Zein Abedeen said Sudanese courts would hold al-Bashir “accountable,” but did not specify what charges he could be prosecuted on. After his arrest, the military denounced him and his government for corruption, maladministration and “lack of justice.”

The developments point to the sensitivity of the Darfur conflict for the military that arrested al-Bashir after four months of deadly street demonstration against his 30-year rule.

The protesters rejected ibn Ouf’s leadership because he was head of military intelligence during the brutal campaign to suppress the Darfur insurgency in the 2000s.

The United States (US) has imposed sanctions on him since 2007, saying he armed and directed pro-government militias known as the Janjaweed, accused of widespread atrocities against civilians and rapes during the conflict.

The move also underscores the limits on the reach of the International Criminal Court. On Friday, ICC judges rejected a request by the court’s prosecutor to open an investigation into war crimes and crimes against humanity in Afghanistan and alleged crimes by US forces there, in part because the US, Afghan government and Taliban are not expected to cooperate.

In the Darfur conflict, rebels among the territory’s ethnic Central African community launched an insurgency in 2003, complaining of discrimination and oppression by the Arab-dominated Khartoum government. The government responded with a scorched earth assault of aerial bombings and unleashed the Janjaweed. Up to 300,000 people were killed and 2.7 million driven from their homes.

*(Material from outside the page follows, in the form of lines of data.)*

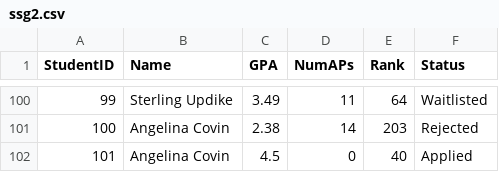
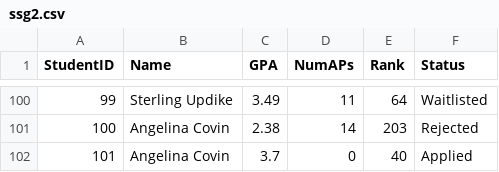
Before and after one commit to tchuanromanee/tchuanromanee.github.io, a CSV file: project-files/ds-redesign/ssg2.csv, drawn as a sheet; only a part is shown, gaps mark what is left out.

Commit message:
Keep gpa in range

```diff
--- a/project-files/ds-redesign/ssg2.csv
+++ b/project-files/ds-redesign/ssg2.csv
@@ -101,2 +101,2 @@ StudentID,Name,GPA,NumAPs,Rank,Status
 100,Angelina Covin,2.38,14,203,Rejected
-101,Angelina Covin,4.5,0,40,Applied
+101,Angelina Covin,3.7,0,40,Applied
```
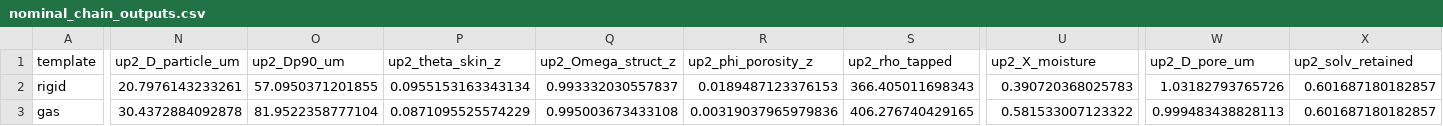
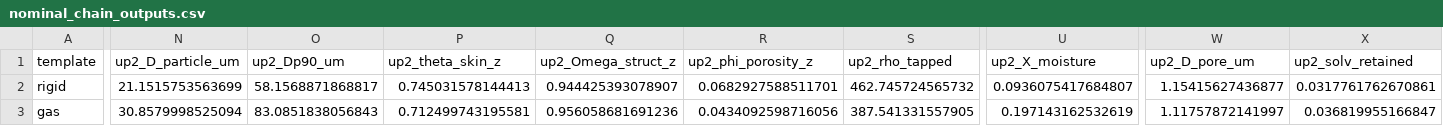
Before and after one commit to mtlair/Bigblue_mixing, a CSV file: unified_output/nominal_chain_outputs.csv, drawn as a sheet; only a part is shown, gaps mark what is left out; the diff covers the shown part only; the diff names each change by its address in the sheet, - before the commit and + after, or states it on an @@ line.

```diff
--- a/unified_output/nominal_chain_outputs.csv
+++ b/unified_output/nominal_chain_outputs.csv
-N2 (up2_D_particle_um): 20.7976143233261
+N2 (up2_D_particle_um): 21.1515753563699
-O2 (up2_Dp90_um): 57.0950371201855
+O2 (up2_Dp90_um): 58.1568871868817
-P2 (up2_theta_skin_z): 0.0955153163343134
+P2 (up2_theta_skin_z): 0.745031578144413
-Q2 (up2_Omega_struct_z): 0.993332030557837
+Q2 (up2_Omega_struct_z): 0.944425393078907
-R2 (up2_phi_porosity_z): 0.0189487123376153
+R2 (up2_phi_porosity_z): 0.0682927588511701
-S2 (up2_rho_tapped): 366.405011698343
+S2 (up2_rho_tapped): 462.745724565732
-U2 (up2_X_moisture): 0.390720368025783
+U2 (up2_X_moisture): 0.0936075417684807
-W2 (up2_D_pore_um): 1.03182793765726
+W2 (up2_D_pore_um): 1.15415627436877
-X2 (up2_solv_retained): 0.601687180182857
+X2 (up2_solv_retained): 0.0317761762670861
-N3 (up2_D_particle_um): 30.4372884092878
+N3 (up2_D_particle_um): 30.8579998525094
-O3 (up2_Dp90_um): 81.9522358777104
+O3 (up2_Dp90_um): 83.0851838056843
-P3 (up2_theta_skin_z): 0.0871095525574229
+P3 (up2_theta_skin_z): 0.712499743195581
-Q3 (up2_Omega_struct_z): 0.995003673433108
+Q3 (up2_Omega_struct_z): 0.956058681691236
-R3 (up2_phi_porosity_z): 0.00319037965979836
+R3 (up2_phi_porosity_z): 0.0434092598716056
-S3 (up2_rho_tapped): 406.276740429165
+S3 (up2_rho_tapped): 387.541331557905
-U3 (up2_X_moisture): 0.581533007123322
+U3 (up2_X_moisture): 0.197143162532619
-W3 (up2_D_pore_um): 0.999483438828113
+W3 (up2_D_pore_um): 1.11757872141997
-X3 (up2_solv_retained): 0.601687180182857
+X3 (up2_solv_retained): 0.036819955166847
```
Also changed, not shown: 28 edited cells elsewhere in this file, data/cond_process.csv, unified_output/unified_morris_indices.csv, 11 other files.
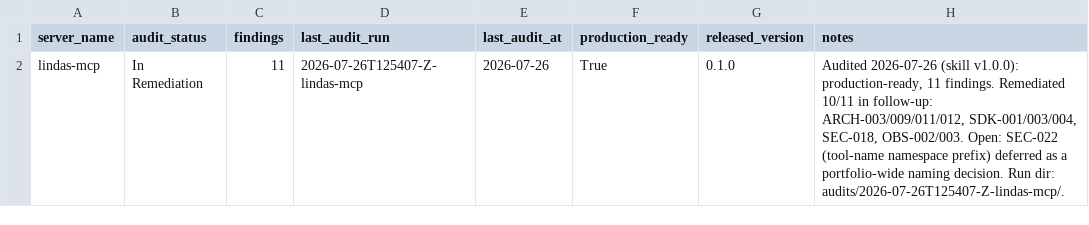
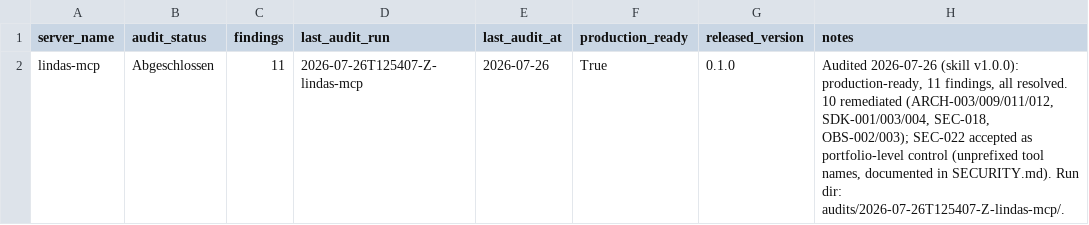
Before and after one commit to malkreide/lindas-mcp, a CSV file: audits/tracker.csv, drawn as a sheet.

```diff
--- a/audits/tracker.csv
+++ b/audits/tracker.csv
@@ -1,2 +1,2 @@
 server_name,audit_status,findings,last_audit_run,last_audit_at,production_ready,released_version,notes
-lindas-mcp,In Remediation,11,2026-07-26T125407-Z-lindas-mcp,2026-07-26,True,0.1.0,"Audited 2026-07-26 (skill v1.0.0): production-ready, 11 findings. Remediated 10/11 in follow-up: ARCH-003/009/011/012, SDK-001/003/004, SEC-018, OBS-002/003. Open: SEC-022 (tool-name namespace prefix) deferred as a portfolio-wide naming decision. Run dir: audits/2026-07-26T125407-Z-lindas-mcp/."
+lindas-mcp,Abgeschlossen,11,2026-07-26T125407-Z-lindas-mcp,2026-07-26,True,0.1.0,"Audited 2026-07-26 (skill v1.0.0): production-ready, 11 findings, all resolved. 10 remediated (ARCH-003/009/011/012, SDK-001/003/004, SEC-018, OBS-002/003); SEC-022 accepted as portfolio-level control (unprefixed tool names, documented in SECURITY.md). Run dir: audits/2026-07-26T125407-Z-lindas-mcp/."
```
Also changed, not shown: 3 other files.
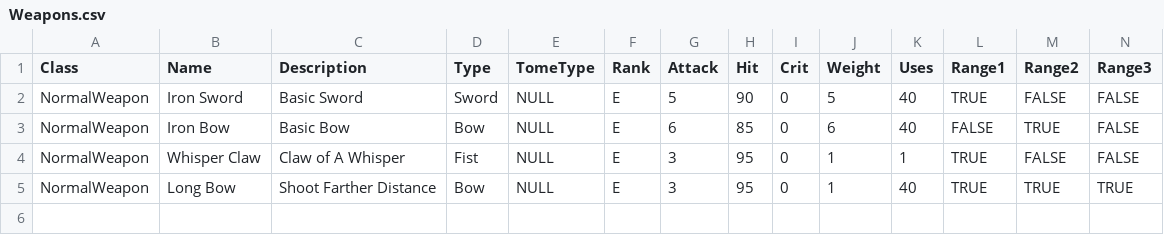
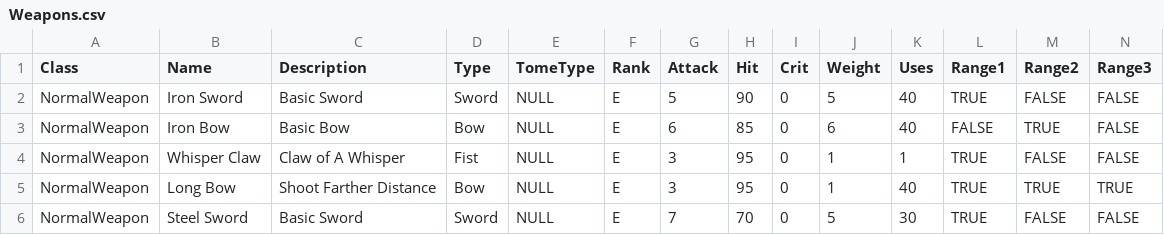
Before and after one commit to Matthew0314/Where-The-Moon-Meets-The-Sun, a CSV file: Assets/Scripts/Inventory/Weapons/Weapons.csv, drawn as a sheet; only a part is shown; rows hold the shown columns only; the diff names each change by its address in the sheet, - before the commit and + after, or states it on an @@ line.

```diff
--- a/Assets/Scripts/Inventory/Weapons/Weapons.csv
+++ b/Assets/Scripts/Inventory/Weapons/Weapons.csv
+row 6: NormalWeapon | Steel Sword | Basic Sword | Sword | NULL | E | 7 | 70 | 0 | 5 | 30 | TRUE | FALSE | FALSE
```
Also changed, not shown: Assets/Scripts/MapManagers/Prologue/PrologueEnemies.csv, Assets/Scripts/PlayerUnits/RosterStats.csv, 23 other files.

Along with al-Bashir, the ICC has indicted two other senior figures in his regime – Abdel-Rahim Muhammad Hussein, who was interior and defence minister during much of the conflict, and Ahmed Haroun, a senior security chief at the time who last month was named by al-Bashir to run the ruling National Congress Party.

Both were among those reported by the Sudanese media to have been arrested on Thursday in a sweep by the military against al-Bashir’s inner circle. Zein Abedeen confirmed the media reports Friday without specifying the two men.